    • Document your files and your functions
    • Give informative comments
    • Explain the logic behind your decisions
    • If you did something that is not logical or intuitive, explain why
    • If you learned historical info while learning the code, document it (be creative :)
    • Follow a standard documentation format
    • When possible, use known design patterns and document the design pattern you chose
  • Unit Testing
    • Make sure your unit test is part of the change
    • If you can’t automate the test, check-in a manual procedure to run it
    • Make sure all aspects of the requirements are covered by the tests
    • Document all the tests you wanted to do but couldn’t
    • Test the I18N behavior of your code
  • The Code Review Life Cycle
    • “Self-review” your code
    • Schedule a code review
    • Schedule enough time for both people involved
    • When possible, schedule for a time during the morning
    • Split the review into a few sessions, if needed
    • Switch your mind to “listener” mode
    • Write down all comments
    • After the code review is done, apply the necessary fixes and schedule a second review if needed
    • Check-in your changes
  • Code Review Tips
    • When you program, remember the last code review
    • If you disagree with the reviewer, invite a 3rd person to review and decide
    • In special cases, invite special guests to review your code
    • When change is small/simple/intuitive, do an “e-review” by mailing your change to the reviewer(s)
    • When self-reviewing, fix mistakes on the spot… :)

→ 5 CommentsTags: Development · Software · Software Management

Scrum and Your Mother-In-Law

June 22nd, 2009 by Moti Karmona | מוטי קרמונה · No Comments

Flintstone Mother-In-LawKen Schwaber was quoted giving this mind-blowing Scrum / mother-in-law allegory:

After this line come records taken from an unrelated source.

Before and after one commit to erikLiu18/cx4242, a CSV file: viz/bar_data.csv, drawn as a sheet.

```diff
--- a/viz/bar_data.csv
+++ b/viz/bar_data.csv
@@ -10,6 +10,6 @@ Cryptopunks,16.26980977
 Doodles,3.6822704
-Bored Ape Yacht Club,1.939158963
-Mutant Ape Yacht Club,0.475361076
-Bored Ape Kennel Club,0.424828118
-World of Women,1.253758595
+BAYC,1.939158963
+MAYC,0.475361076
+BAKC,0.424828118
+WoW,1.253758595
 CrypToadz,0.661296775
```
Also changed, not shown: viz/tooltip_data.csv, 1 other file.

“imagine that your mother-in-law believed her daughter could do better… and then imagine that she moved in with you… that’s what Scrum is like”

Think about it…

Assuming we shouldn’t aim to completely avoid all errors in software development (since this is an inherent part of any human creation) but rather to spot them as quickly as possible before they become real problems.

And… since Scrum is indeed a very good “tool” to bring the problems in-your-face without any mercy in a daily manner.

So without even getting into the continuous improvement possibilities with mother-in-laws, I really liked the Mother-In-Law allegory :)

By the way, with great anticipation I have proudly joined the Haiku contest @ the famous Ktorium – Wish me luck! :)

→ No CommentsTags: Agile · People · Project Management · Scrum · Software Management

Project Management Tips

October 25th, 2008 by Moti Karmona | מוטי קרמונה · 2 Comments

“All my best thoughts were stolen by the ancients”Ralph Waldo Emerson

Jerry Madden retired from NASA in 1995 as Associate Director of Flight Projects at Goddard Space Flight Center.
During his distinguished 37-year career, he have collected more than 100 observations about project management

IMHO, these are the best three:

(#14) Never ask management to make a decision that you can make. Assume you have the authority to make decisions unless you know there is a document that states unequivocally that you cannot.

// I have deleted the last part since I really think that people should strive to make decisions even if there is a document that states that you can’t…

(#16) Never make excuses; instead, present plans of actions to be taken

// IMHO, NO Results with a GOOD excuse will never even resemble Results

(#59) Running does not take the place of thinking. For yourself, you must take time to smell the roses. For your work, you must take time to understand the consequences of your actions.

//You better THINK!

→ 2 CommentsTags: Leadership · Project Management · Software Management